MARTIN CRUTSINGER AP Economics Writer WASHINGTON
Soaring prices for food, gas and other everyday needs pushed consumer spending to a faster pace than expected in March. The Commerce Department reported Thursday that consumer spending was up 0.4 percent, double the increase that economists had forecast. However, once inflation was removed, spending edged up a much slower 0.1 percent. The March figures represent the fourth straight lackluster performance as consumers have been battered by record gasoline prices, a deep slump in housing and rising job layoffs. In other economic news, construction spending dropped by 1.1 percent in March. That was the fifth decline in the past six months and was led by a record 4.6 percent plunge in spending on housing. Housing construction had fallen for 23 straight months before a small 0.2 percent increase in February. But it remains in a steep slump as builders are still struggling to reduce record inventories in the face of the worst housing downturn in more than two decades. Meanwhile, a closely watched gauge of manufacturing activity posted a reading of 48.6 for April, unchanged from March. That was a slightly better showing than economists had been expecting for the Institute for Supply Management index. The Labor Department reported that claims for unemployment benefits rose by 35,000 to 380,000 last week. That was a much bigger increase than the 18,000 that private economists had expected, and it highlights the strains that the weak economy is putting on the labor market. The report on jobless claims came a day ahead of a report on unemployment for April. Economists expect that report will show that the unemployment rate edged up to 5.2 percent, from 5.1 percent in March. The economy is expected to lose 70,000 jobs, for the fourth straight month of job losses. The White House said the weekly jobless claims are a volatile marker of the economy's health. "The bottom line is that they're higher than we'd like to see them," White House deputy press secretary Tony Fratto said. He added that a slight rise in the Gross Domestic Product for the first quarter was modestly encouraging news, and was in the range of what the administration had expected. Consumer spending is being carefully watched out of concerns that too big of a slowdown will push the country into a recession, since two-thirds of economic activity comes from consumers.

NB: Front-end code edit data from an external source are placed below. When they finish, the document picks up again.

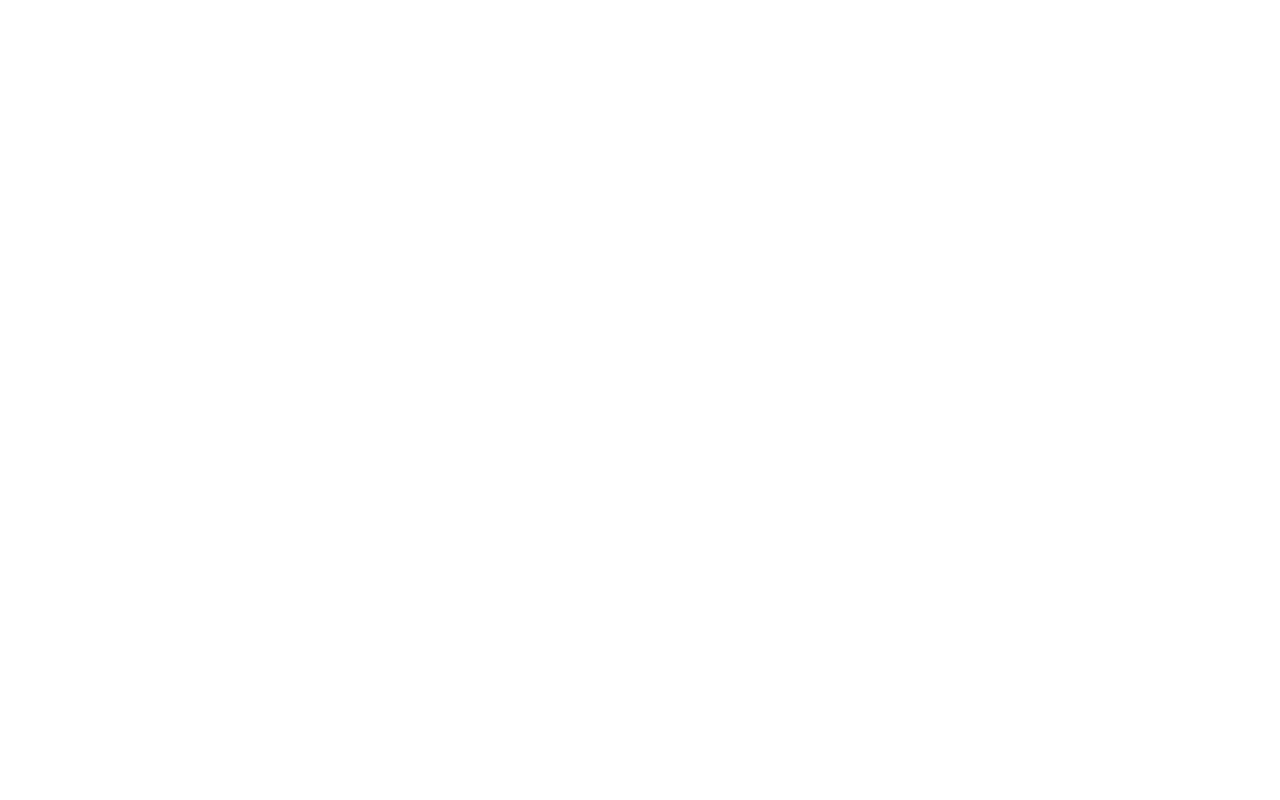
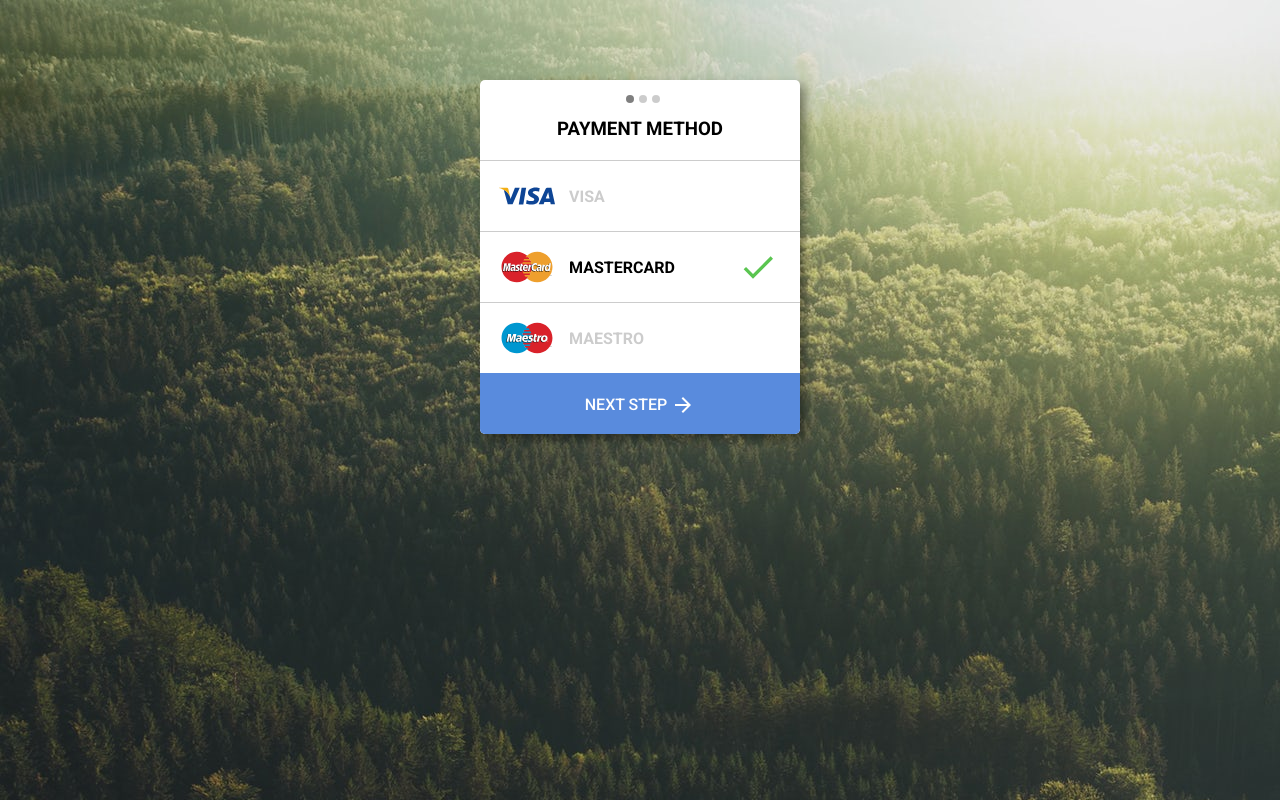
Before and after one commit to JhonGalante/FrontLoop-Challenge, a plain HTML site: page Loop 1 - Step 2/assets/index.html in a window 1280 px wide. Drawn offline with Linux system fonts and the light colour scheme.

Commit message:
Add task 2 solve

```diff
--- a/Loop 1 - Step 2/assets/index.html
+++ b/Loop 1 - Step 2/assets/index.html
@@ -1,5 +1,6 @@
 <!DOCTYPE html>
 <html lang="en">
+
 <head>
   <meta charset="UTF-8">
   <meta name="viewport" content="width=device-width, initial-scale=1.0">
@@ -8,7 +9,38 @@
   <link href="https://fonts.googleapis.com/css?family=Roboto:400,500,700" rel="stylesheet">
   <link rel="stylesheet" href="./styles.css" />
 </head>
+
 <body>
 
+  <div class="container">
+
+    <div class="title">
+      <p class="aba-rolagem"><span></span><span></span><span></span></p>
+      <h3>PAYMENT METHOD</h3>
+    </div>
+
+    <div class="item">
+      <img src="img/visa.svg">
+      <h4>VISA</h4>
+    </div>
+
+    <div class="item">
+      <img src="img/mastercard.svg">
+      <h4>MASTERCARD</h4>
+      <img src="img/check.svg" class="check">
+    </div>
+
+    <div class="item">
+      <img src="img/maestro.svg">
+      <h4>MAESTRO</h4>
+    </div>
+
+    <div class="btn-next">
+      <p>NEXT STEP <span><img src="img/arrow.svg"></span></p>
+    </div>
+
+  </div>
+
 </body>
+
 </html>
--- /dev/null
+++ b/Loop 1 - Step 2/assets/styles.scss
@@ -0,0 +1,97 @@
+
+$default-font: 'Roboto';
+$primary-color: rgba(89, 139, 221, 1);
+*{
+    padding: 0px;
+    margin: 0px;
+    font-family: $default-font;
+}
+body{
+    background-image: url('img/background.jpg');
+}
+.container{
+    width: 25vw;
+    background: #fff;
+    border-radius: 5px;
+    position: absolute;
+    left: 50%;
+    transform:translateX(-50%);
+    top: 10%;
+    box-shadow: 5px 5px 10px rgba(0,0,0,.4);
+    display:flex;
+    flex-direction: column;
+}
+.container div:nth-child(2), .container div:nth-child(4){
+    color: #ccc;
+}
+.title{
+    display:flex;
+    flex-direction: column;
+    justify-content: center;
+    align-items: center;
+    border-bottom: 1px solid #ccc;
+    padding-bottom: 20px;
+}
+.aba-rolagem{
+    color: rgba(0,0,0,.2);
+    display: flex;
+    padding: 15px;
+}
+.aba-rolagem span{
+    background-color: rgba(0,0,0,.2);
+    height: 8px;
+    width: 8px;
+    margin-left: 5px;
+    border-radius: 50%;
+}
+.aba-rolagem > span:nth-child(1){
+    background-color: rgba(0,0,0,.5);
+}
+.item{
+    display: flex;
+    align-items: center;
+    padding: 15px 0px 15px 15px;
+    border-bottom: 1px solid #ccc;
+}
+.container > div:nth-child(4){
+    border-bottom: none;
+}
+.item > img{
+    margin-right: 10px;
+}
+.item:hover{
+    background-color: rgba(0,0,0,.02);
+    cursor: pointer;
+}
+.item img{
+    height: 5vh;
+    width: 5vw;
+}
+.check{
+    margin-left: auto;
+    height: 2vh;
+    width: 2vw;
+}
+.btn-next{
+    background: $primary-color;
+    padding: 20px;
+    display:flex;
+    justify-content: center;
+    align-items: center;
+    border-bottom-right-radius: 5px;
+    border-bottom-left-radius: 5px;
+}
+.btn-next:hover{
+    cursor: pointer;
+    background-color: rgba(75, 149, 220, 1);
+}
+.btn-next:active{
+    padding-top:25px;
+}
+.btn-next > p{
+    color: #fff;
+    font-weight: 500;
+}
+.btn-next > p > span > img{
+    margin-bottom: -7px;
+}
```
Also changed, not shown: Loop 1 - Step 2/assets/styles.css, 2 other files.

The government reported Wednesday that the overall economy, as measured by the gross domestic product, eked out a tiny 0.6 percent growth rate in the first three months of this year as consumer spending slowed to the weakest pace since the second quarter of 2001, when the country was slogging through the last recession. Despite the slightly positive GDP performance, many economists believe that the economy has fallen into a recession and it will be reflected by a negative GDP figure in the current April-June quarter. The Federal Reserve on Wednesday cut a key interest rate for the seventh time in the past eight months, although it signaled the quarter-point move may be the last for awhile. The Fed, worried about rising inflation pressures, is hoping that its previous moves, combined with 130 million rebate payments that started going out this week, will be enough to keep the country from tumbling into a deep recession. On the inflation front, a price gauge tied to consumer spending rose by 0.3 percent in March, triple the 0.1 percent rise in February. Much of that jump reflected higher food and energy costs. Core inflation, which excludes those categories, rose by 0. 2 percent in March and is up 2.1 percent over the past 12 months, higher than the Fed's 1 percent to 2 percent comfort zone. Personal incomes rose by 0.3 percent in March, slightly slower than the 0.5 percent rise in February. The personal savings rate, savings as a percent of after-tax income, slipped to 0.2 percent in March from 0.4 percent in February.